CQUni pitching in to help with Capricorn Coast water supply study
Published:09 January 2017
TOP: CQUniversity research officers Geeta Gautam Kafle and Alison Craig collecting samples at Kelly’s Offstream Storage as part of a joint study with Livingstone Shire Council. BELOW: Dr Leo Duivenvoorden also involved with the fieldwork.
Livingstone Shire Council is set to get the clearest picture yet of the Capricorn Coast Water Supply, as council partners with CQUniversity for a water quality study at Kelly’s Offstream Storage.
The 1.3 gigalitre reservoir is supplied from Water Park Creek in Byfield. From there it’s treated at the Woodbury Water Treatment Plant and then pumped to homes and businesses from Yeppoon to Keppel Sands.
Deputy Mayor Graham Scott said the wide-ranging study would look at a number of factors to assist council in managing this key water asset.
“We are constantly undergoing new research and water testing because we understand that the more we know about our water system, the easier it is to manage that water system.
“At the end of this project we will have a comprehensive analysis of our water supply to complement the weekly testing carried out by council staff which will give us a greater understanding of our supply,” Cr Scott said.

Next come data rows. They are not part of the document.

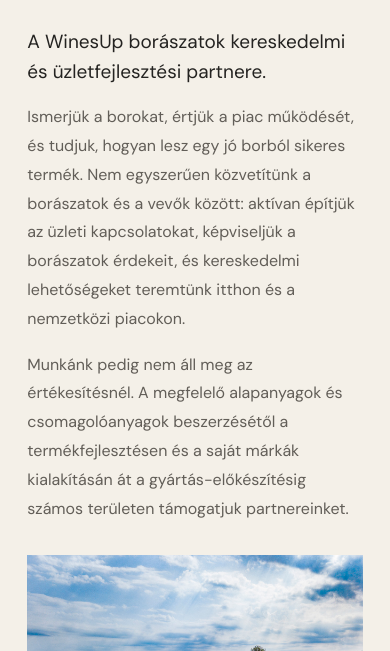
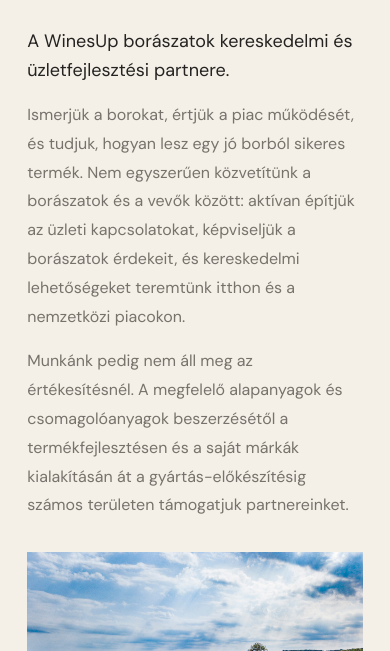
Before and after one commit to bendeguzvarosi/winesup, a plain HTML site: page about.html in a window 390 px wide. Shown: the part 193-844 px from the top of the page. Drawn offline with Linux system fonts and the light colour scheme.

Commit message:
Adjust about copy layout and restore team slogan

```diff
--- a/style.css
+++ b/style.css
@@ -328,3 +328,17 @@
  .about-markets .country-chips{margin:0}
  .contact-band-copy{font-size:15px}
 }
+
+
+/* About page refinements */
+.about-intro-copy{display:flex;flex-direction:column;gap:20px;align-content:initial}
+.about-intro-copy p,
+.about-intro-copy p:first-child{grid-column:auto;max-width:none;margin:0;font-size:16px;line-height:1.8;color:var(--muted)}
+.about-intro-copy p:first-child{font-size:20px;line-height:1.6;color:var(--ink)}
+.about-intro-copy .about-slogan{display:none}
+.team-slogan{margin:76px 0 54px;font-family:'Manrope',sans-serif;font-size:clamp(34px,4.2vw,58px);font-weight:700;line-height:1.08;letter-spacing:-.045em;color:#22211f;max-width:900px}
+@media(max-width:800px){
+ .about-intro-copy{display:flex;flex-direction:column;gap:16px}
+ .about-intro-copy p:first-child{font-size:18px}
+ .team-slogan{margin:54px 0 36px;font-size:clamp(30px,8vw,42px)}
+}
```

Water Councillor Adam Belot said CQUniversity and Council staff have been at the reservoir recently, checking the water column at various depths using highly specialised probes which can be lowered right to the bottom of the reservoir – about 16 metres.

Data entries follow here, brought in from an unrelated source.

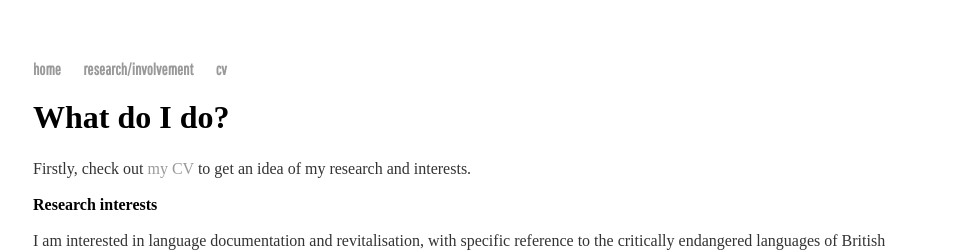
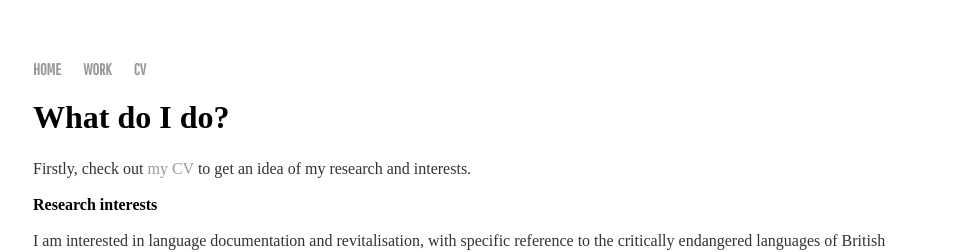
Before and after one commit to colinbr/OLD-colinbr.github.io, a Jekyll site: the page built from research/index.html, in a window 1280 px wide. Shown: the top 252 px of the page, without its empty margins (159-1119 px from the left). Built offline with Jekyll 4.4.1, drawn with Linux system fonts in a browser that asks for light colours; some web fonts are replaced.

Commit message:
Update default.html

```diff
--- a/_layouts/default.html
+++ b/_layouts/default.html
@@ -12,9 +12,9 @@
 		<body>
 			<nav>
 	    		<ul>
-	        		<li><a href="/">home</a></li>
-		        	<li><a href="/research">research/involvement</a></li>
-	        		<li><a href="http://nbviewer.jupyter.org/github/colinbr/colinbr.github.io/blob/master/cv/ColinBrownCV.pdf">cv</a></li>
+	        		<li><a href="/">HOME</a></li>
+		        	<li><a href="/research">WORK</a></li>
+	        		<li><a href="http://nbviewer.jupyter.org/github/colinbr/colinbr.github.io/blob/master/cv/ColinBrownCV.pdf">CV</a></li>
 	    		</ul>
 			</nav>
 			<div class="container">
```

“The study is looking at the water column to check things like water quality, how much iron and manganese are in there and if there’s any presence of cyanobacteria (blue-green algae),” Cr Belot said
CQUniversity is enthusiastic about partnering on the Capricorn Coast water quality study, drawing on its significant investment in infrastructure and staff expertise.
“Our new chemical and water testing infrastructure now available at CQUniversity means that water does not need to go for testing in Brisbane, where the turnover can be over a week for critical information,” says Associate Professor Larelle Fabbro.
Associate Professor Fabbro says the water quality testing will be carried out at CQUniversity’s Central Queensland Innovation and Research Precinct (CQIRP) at Parkhurst – the former CSIRO facility - which has been renovated at a cost of almost $3 million.
“The CQUni staff involved in the Capricorn Coast project have also had considerable experience in the testing of water quality in the Central Queensland region, with the senior members of the group also having experience with water reservoirs in South East Asia.”